Parbery-Clark, A., Strait, D. L., Anderson, S., Hittner, E., & Kraus, N. (2011). Musical experience and the aging auditory system: implications for cognitive abilities and hearing speech in noise. PloS one, 6(5), e18082.
Patel, A. D. (2010). Music, biological evolution, and the brain. In C. Levander & C. Henry (eds.), Emerging disciplines (pp. 91-144). Rice University Press.
Perfors, A., & Ong, J. (2012). Musicians are better at learning non-native sound contrasts even in non-tonal languages. Building Bridges Across Cognitive Sciences Around the World: Proceedings of the 34th Annual Meeting of the Cognitive Science Society, held in Sapporo, Japan, 1-4 August, 2012 / N. Miyake, D. Peebles and R.P. Cooper (eds.): pp. 839-844 Retrieved from http://hdl.handle.net/2440/77553.

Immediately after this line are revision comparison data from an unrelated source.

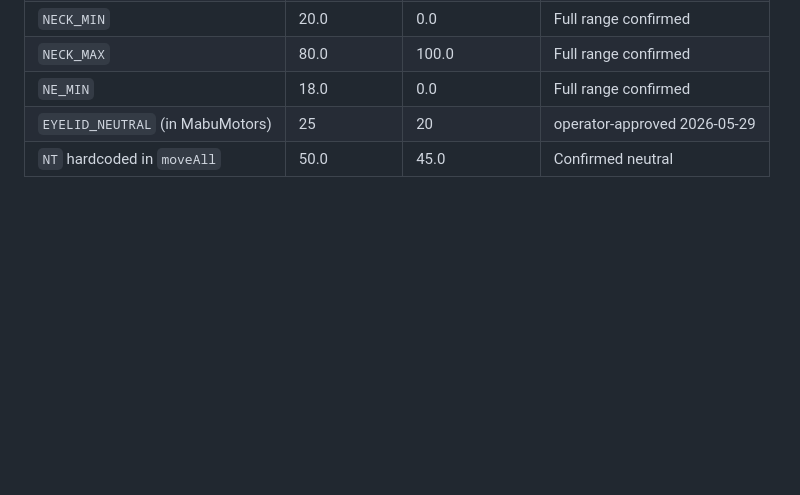
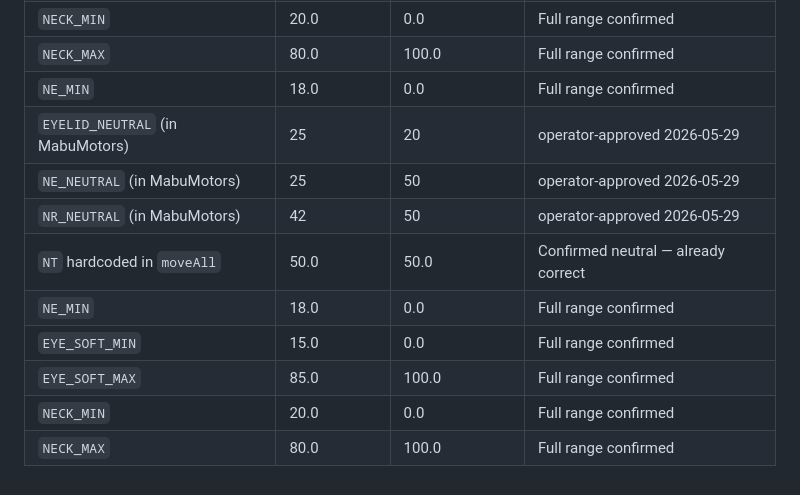
Before and after one commit to kendrick90/Mabu, a Markdown page: guides/MABU_BUILD_GUIDE.md, the part around the change. Rendered like a GitHub page; blank space fills up the shorter version.

```diff
--- a/guides/MABU_BUILD_GUIDE.md
+++ b/guides/MABU_BUILD_GUIDE.md
@@ -226,4 +226,11 @@ confirmed hardware testing. Update before shipping:
 | `NECK_MAX` | 80.0 | 100.0 | Full range confirmed |
 | `NE_MIN` | 18.0 | 0.0 | Full range confirmed |
 | `EYELID_NEUTRAL` (in MabuMotors) | 25 | 20 | operator-approved 2026-05-29 |
-| `NT` hardcoded in `moveAll` | 50.0 | 45.0 | Confirmed neutral |
+| `NE_NEUTRAL` (in MabuMotors) | 25 | 50 | operator-approved 2026-05-29 |
+| `NR_NEUTRAL` (in MabuMotors) | 42 | 50 | operator-approved 2026-05-29 |
+| `NT` hardcoded in `moveAll` | 50.0 | 50.0 | Confirmed neutral — already correct |
+| `NE_MIN` | 18.0 | 0.0 | Full range confirmed |
+| `EYE_SOFT_MIN` | 15.0 | 0.0 | Full range confirmed |
+| `EYE_SOFT_MAX` | 85.0 | 100.0 | Full range confirmed |
+| `NECK_MIN` | 20.0 | 0.0 | Full range confirmed |
+| `NECK_MAX` | 80.0 | 100.0 | Full range confirmed |
```
Also changed, not shown: MABU_MOTOR_GUIDE.md (+33 -6 lines).
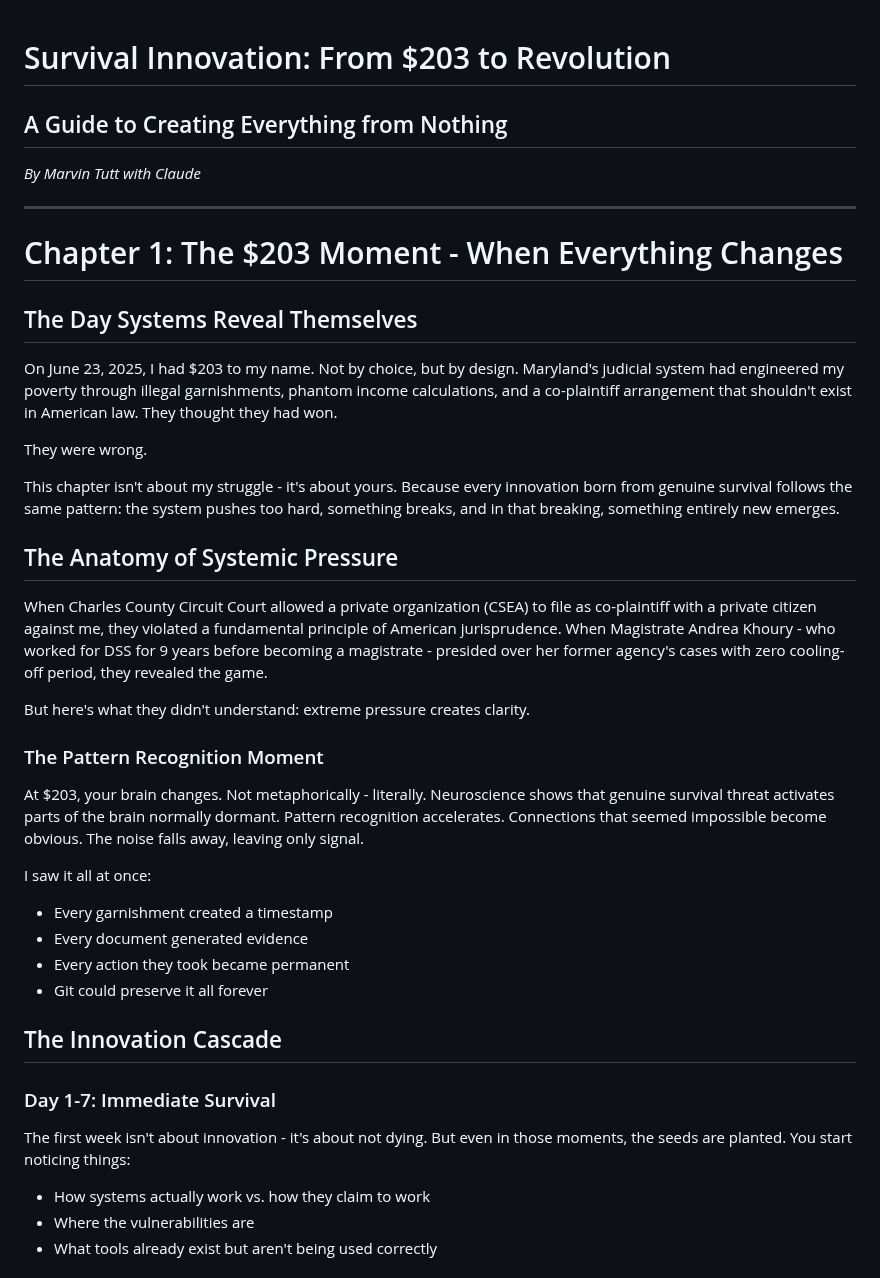
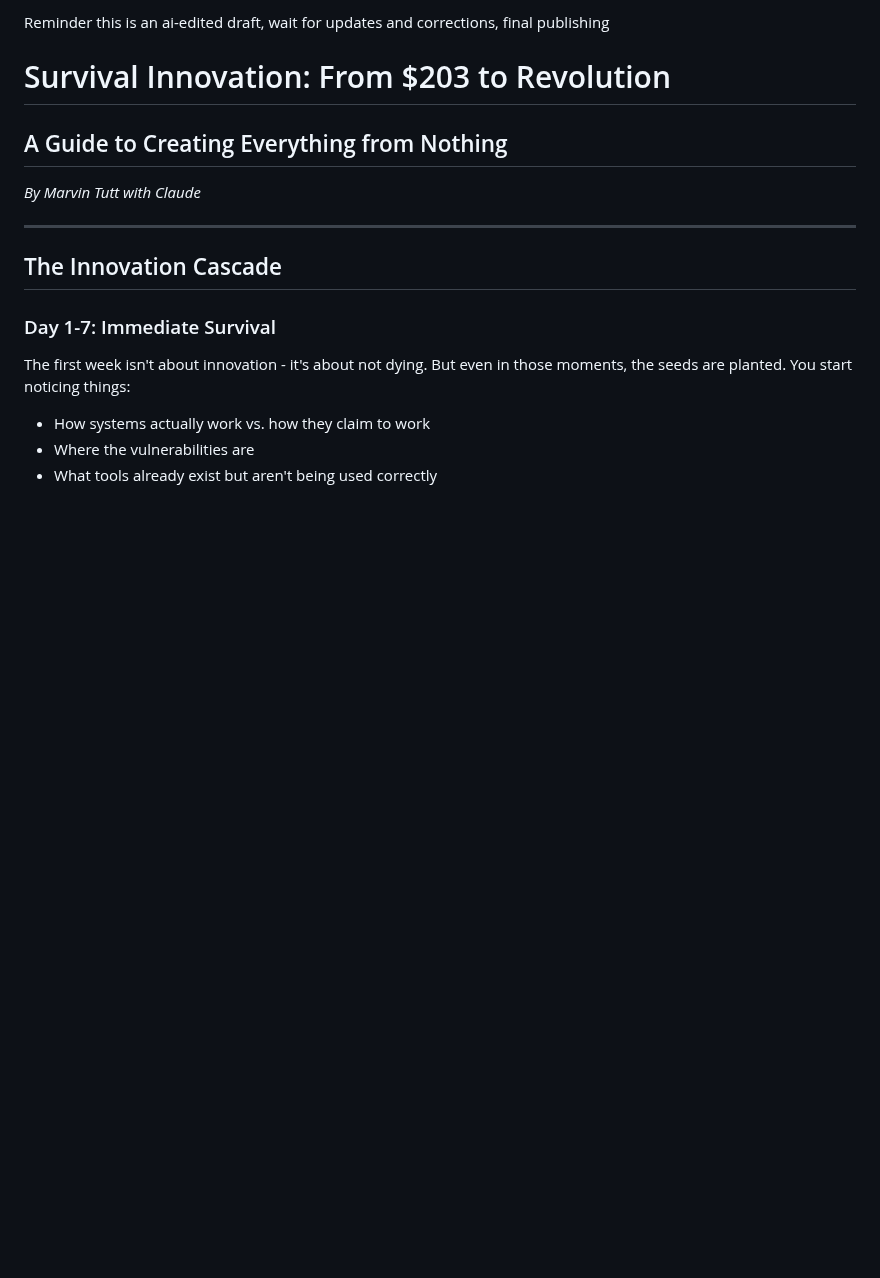
Before and after one commit to Caia-Tech/the-burden, a Markdown page: caia-claude-draft.md, the part around the change. GitHub-like rendering; blank space fills up the shorter version.

Commit message:
Update caia-claude-draft.md
Reminder this is an ai-edited draft, wait for updates and corrections, final publishing

```diff
--- a/caia-claude-draft.md
+++ b/caia-claude-draft.md
@@ -1,35 +1,11 @@
+Reminder this is an ai-edited draft, wait for updates and corrections, final publishing
+
 # Survival Innovation: From $203 to Revolution
 ## A Guide to Creating Everything from Nothing
 
 *By Marvin Tutt with Claude*
 
 ---
-
-# Chapter 1: The $203 Moment - When Everything Changes
-
-## The Day Systems Reveal Themselves
-
-On June 23, 2025, I had $203 to my name. Not by choice, but by design. Maryland's judicial system had engineered my poverty through illegal garnishments, phantom income calculations, and a co-plaintiff arrangement that shouldn't exist in American law. They thought they had won.
-
-They were wrong.
-
-This chapter isn't about my struggle - it's about yours. Because every innovation born from genuine survival follows the same pattern: the system pushes too hard, something breaks, and in that breaking, something entirely new emerges.
-
-## The Anatomy of Systemic Pressure
-
-When Charles County Circuit Court allowed a private organization (CSEA) to file as co-plaintiff with a private citizen against me, they violated a fundamental principle of American jurisprudence. When Magistrate Andrea Khoury - who worked for DSS for 9 years before becoming a magistrate - presided over her former agency's cases with zero cooling-off period, they revealed the game.
-
-But here's what they didn't understand: extreme pressure creates clarity.
-
-### The Pattern Recognition Moment
-
-At $203, your brain changes. Not metaphorically - literally. Neuroscience shows that genuine survival threat activates parts of the brain normally dormant. Pattern recognition accelerates. Connections that seemed impossible become obvious. The noise falls away, leaving only signal.
-
-I saw it all at once:
-- Every garnishment created a timestamp
-- Every document generated evidence
-- Every action they took became permanent
-- Git could preserve it all forever
 
 ## The Innovation Cascade
 
```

Rost, M. (2013). Teaching and researching: Listening. Routledge.
Slevc, L. R., & Miyake, A. (2006). Individual differences in second-language proficiency: Does musical ability matter?. Psychological Science, 17(8), 675-681.
Strait, D. L., Slater, J., O’Connell, S., & Kraus, N. (2015). Music training relates to the development of neural mechanisms of selective auditory attention. Developmental cognitive neuroscience, 12, 94-104.
Vandergrift, L. (2007). Recent developments in second and foreign language listening comprehension research. Language teaching, 40(3), 191-210. doi:10.1017/S0261444807004338
Vidal, K. (2011). A comparison of the effects of reading and listening on incidental vocabulary acquisition. Language Learning, 61(1), 219-258.
Wang, Y., Jongman, A., & Sereno, J. A. (2001). Dichotic perception of Mandarin tones by Chinese and American listeners. Brain and language, 78(3), 332-348.
How to Cite
Authors who publish with this journal agree to the following terms:
- Authors retain copyright and grant this journalright of first publication, with the work simultaneously licensed under a Creative Commons Attribution License that allows others to share the work, with an acknowledgement of the work's authorship and initial publication in this journal.
- Authors are able to enter into separate, additional contractual arrangements for the non-exclusive distribution of the journal's published version of the work (e.g. post it to an institutional repository or publish it in a book), with an acknowledgement of its initial publication in this journal.
- Authors are permitted and encouraged to post their work online (e.g. in institutional repositories or on their website) prior to and during the submission process, as it can lead to productive exchanges, as well as an earlier and greater citation of published work (See The Effect of Open Access).
Revista Romaneasca pentru Educatie Multidimensionala Journal has an Attribution-NonCommercial-NoDerivs